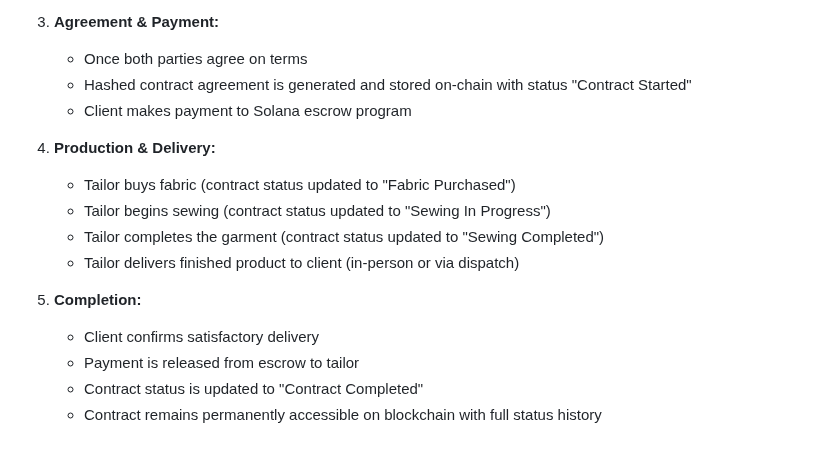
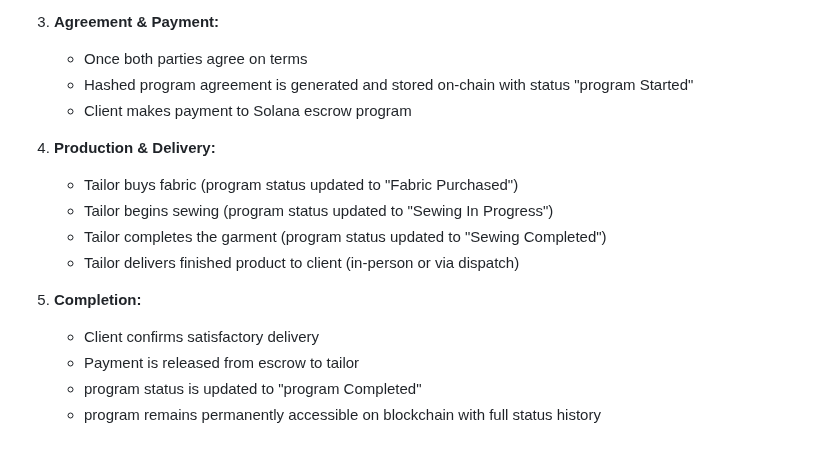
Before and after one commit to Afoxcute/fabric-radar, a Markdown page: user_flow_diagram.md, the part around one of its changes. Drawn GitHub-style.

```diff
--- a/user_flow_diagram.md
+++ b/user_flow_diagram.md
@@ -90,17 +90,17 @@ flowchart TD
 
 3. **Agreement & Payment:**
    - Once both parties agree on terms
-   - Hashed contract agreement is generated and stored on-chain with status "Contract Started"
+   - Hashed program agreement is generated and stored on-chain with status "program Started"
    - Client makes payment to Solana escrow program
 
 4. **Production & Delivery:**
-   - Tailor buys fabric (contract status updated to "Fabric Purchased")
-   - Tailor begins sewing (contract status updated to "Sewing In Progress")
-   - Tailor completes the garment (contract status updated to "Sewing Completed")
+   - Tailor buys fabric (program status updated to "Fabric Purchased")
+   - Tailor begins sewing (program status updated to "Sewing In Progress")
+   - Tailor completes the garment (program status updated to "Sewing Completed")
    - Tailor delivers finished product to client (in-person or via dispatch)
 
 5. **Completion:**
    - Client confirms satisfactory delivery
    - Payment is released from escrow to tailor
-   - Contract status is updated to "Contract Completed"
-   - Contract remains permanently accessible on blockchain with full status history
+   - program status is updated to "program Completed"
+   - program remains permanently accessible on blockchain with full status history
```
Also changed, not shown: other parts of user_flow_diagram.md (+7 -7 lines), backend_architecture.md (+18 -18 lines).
==
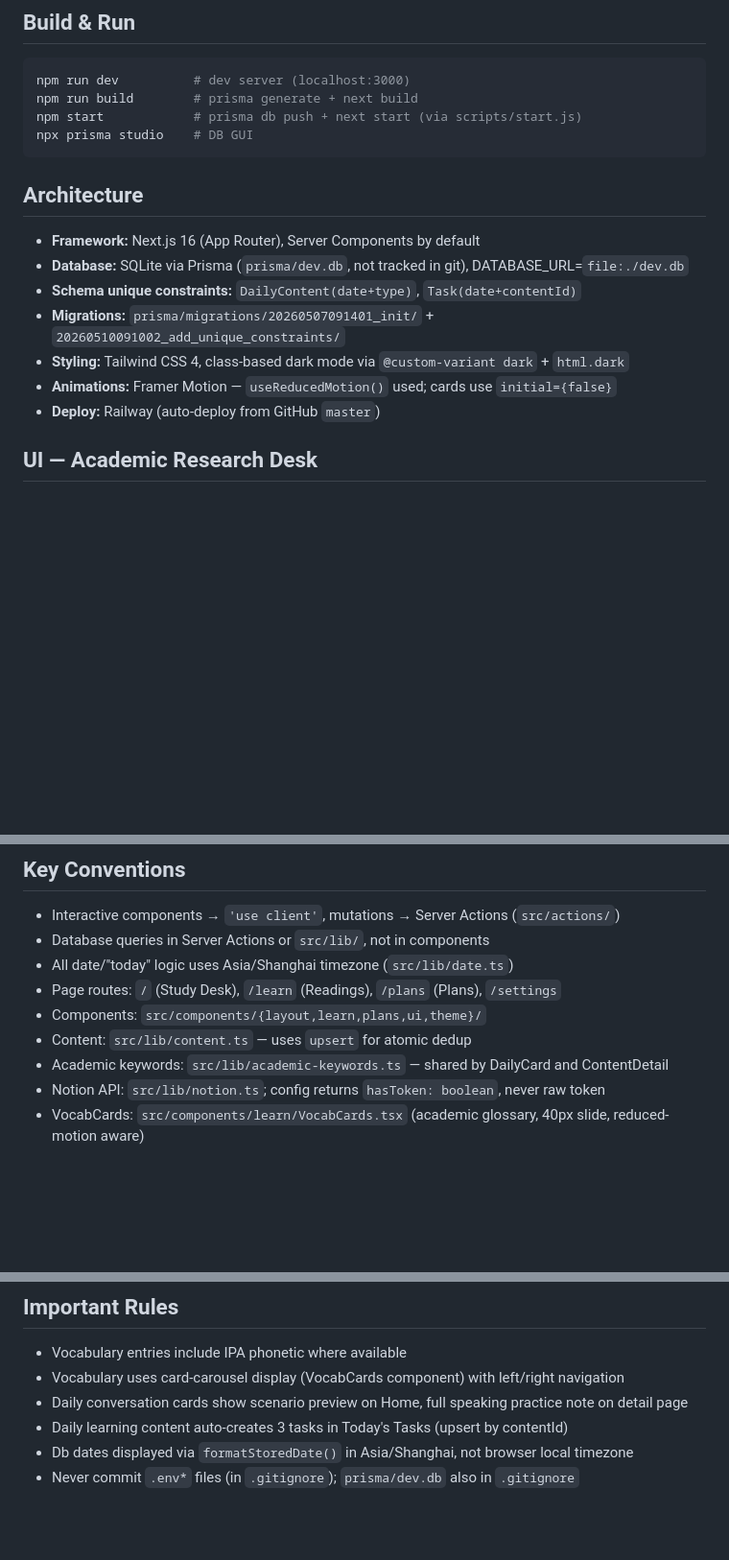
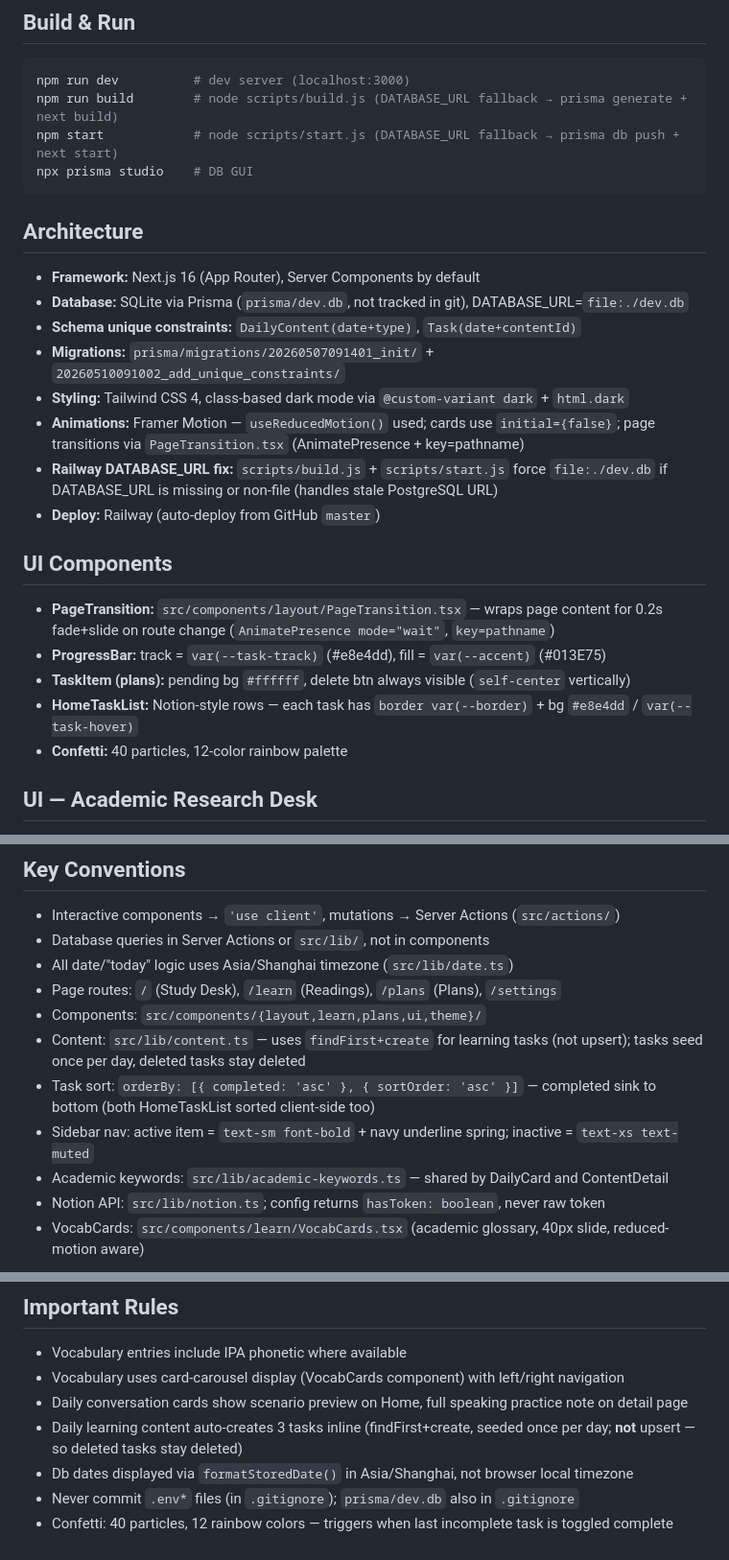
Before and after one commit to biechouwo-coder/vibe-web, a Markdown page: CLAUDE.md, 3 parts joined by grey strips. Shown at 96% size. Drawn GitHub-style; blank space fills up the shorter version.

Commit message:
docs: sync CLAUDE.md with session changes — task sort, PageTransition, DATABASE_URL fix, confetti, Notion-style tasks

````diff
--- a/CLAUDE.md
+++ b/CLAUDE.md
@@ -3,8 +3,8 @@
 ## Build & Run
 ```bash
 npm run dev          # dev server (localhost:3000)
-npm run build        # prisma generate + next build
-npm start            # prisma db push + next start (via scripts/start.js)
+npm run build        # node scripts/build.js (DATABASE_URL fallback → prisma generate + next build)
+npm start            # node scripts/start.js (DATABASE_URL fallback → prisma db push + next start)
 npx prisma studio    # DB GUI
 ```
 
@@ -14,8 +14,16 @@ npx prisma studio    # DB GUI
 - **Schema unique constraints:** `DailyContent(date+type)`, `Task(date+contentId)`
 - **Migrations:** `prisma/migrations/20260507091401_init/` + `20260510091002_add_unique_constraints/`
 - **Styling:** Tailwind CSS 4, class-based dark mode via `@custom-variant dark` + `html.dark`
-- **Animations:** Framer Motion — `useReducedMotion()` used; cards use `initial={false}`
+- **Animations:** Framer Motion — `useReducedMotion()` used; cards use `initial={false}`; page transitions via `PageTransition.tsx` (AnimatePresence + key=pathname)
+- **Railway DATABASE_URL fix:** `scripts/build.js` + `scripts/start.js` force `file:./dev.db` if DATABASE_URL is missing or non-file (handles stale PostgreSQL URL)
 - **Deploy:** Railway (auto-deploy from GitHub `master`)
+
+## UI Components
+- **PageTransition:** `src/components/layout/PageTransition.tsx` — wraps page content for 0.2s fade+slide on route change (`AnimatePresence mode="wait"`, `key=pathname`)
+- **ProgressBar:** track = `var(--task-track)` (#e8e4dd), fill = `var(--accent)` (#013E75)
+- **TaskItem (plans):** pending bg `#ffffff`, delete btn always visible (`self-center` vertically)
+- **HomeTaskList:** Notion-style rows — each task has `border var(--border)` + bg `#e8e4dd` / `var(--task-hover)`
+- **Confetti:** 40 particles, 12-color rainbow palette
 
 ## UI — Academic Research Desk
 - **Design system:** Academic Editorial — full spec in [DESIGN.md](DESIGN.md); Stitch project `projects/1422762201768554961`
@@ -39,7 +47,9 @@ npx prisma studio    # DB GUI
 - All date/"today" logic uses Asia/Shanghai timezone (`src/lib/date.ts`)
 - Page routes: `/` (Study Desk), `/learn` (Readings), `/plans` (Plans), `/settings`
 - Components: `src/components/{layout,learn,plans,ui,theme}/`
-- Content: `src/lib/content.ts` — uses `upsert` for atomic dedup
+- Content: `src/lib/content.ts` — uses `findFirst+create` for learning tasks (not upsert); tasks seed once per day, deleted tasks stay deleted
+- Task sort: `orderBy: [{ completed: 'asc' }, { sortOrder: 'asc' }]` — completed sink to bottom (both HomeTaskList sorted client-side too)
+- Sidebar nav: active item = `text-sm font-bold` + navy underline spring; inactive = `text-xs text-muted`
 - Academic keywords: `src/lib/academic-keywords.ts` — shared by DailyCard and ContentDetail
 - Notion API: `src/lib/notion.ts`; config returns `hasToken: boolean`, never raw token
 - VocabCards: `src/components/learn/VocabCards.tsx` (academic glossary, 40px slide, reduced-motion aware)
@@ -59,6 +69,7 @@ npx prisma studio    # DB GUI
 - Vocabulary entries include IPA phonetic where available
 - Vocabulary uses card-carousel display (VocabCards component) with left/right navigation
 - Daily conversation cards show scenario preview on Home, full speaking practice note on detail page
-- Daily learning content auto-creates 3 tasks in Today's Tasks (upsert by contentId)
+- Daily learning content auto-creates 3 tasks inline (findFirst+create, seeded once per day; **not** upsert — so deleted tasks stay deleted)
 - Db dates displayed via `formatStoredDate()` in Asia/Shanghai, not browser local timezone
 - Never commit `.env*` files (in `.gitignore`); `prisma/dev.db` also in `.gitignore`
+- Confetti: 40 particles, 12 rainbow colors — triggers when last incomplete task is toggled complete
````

# YOUR GOAL
Would you print exactly and only the lines of the material above that run from the line with "Before and after one commit to Afoxcute/fabric-radar, a" through the line with "Also changed, not", both included?

# SOLVED EXERCISE
Before and after one commit to Afoxcute/fabric-radar, a Markdown page: user_flow_diagram.md, the part around one of its changes. Drawn GitHub-style.

```diff
--- a/user_flow_diagram.md
+++ b/user_flow_diagram.md
@@ -90,17 +90,17 @@ flowchart TD
 
 3. **Agreement & Payment:**
    - Once both parties agree on terms
-   - Hashed contract agreement is generated and stored on-chain with status "Contract Started"
+   - Hashed program agreement is generated and stored on-chain with status "program Started"
    - Client makes payment to Solana escrow program
 
 4. **Production & Delivery:**
-   - Tailor buys fabric (contract status updated to "Fabric Purchased")
-   - Tailor begins sewing (contract status updated to "Sewing In Progress")
-   - Tailor completes the garment (contract status updated to "Sewing Completed")
+   - Tailor buys fabric (program status updated to "Fabric Purchased")
+   - Tailor begins sewing (program status updated to "Sewing In Progress")
+   - Tailor completes the garment (program status updated to "Sewing Completed")
    - Tailor delivers finished product to client (in-person or via dispatch)
 
 5. **Completion:**
    - Client confirms satisfactory delivery
    - Payment is released from escrow to tailor
-   - Contract status is updated to "Contract Completed"
-   - Contract remains permanently accessible on blockchain with full status history
+   - program status is updated to "program Completed"
+   - program remains permanently accessible on blockchain with full status history
```
Also changed, not shown: other parts of user_flow_diagram.md (+7 -7 lines), backend_architecture.md (+18 -18 lines).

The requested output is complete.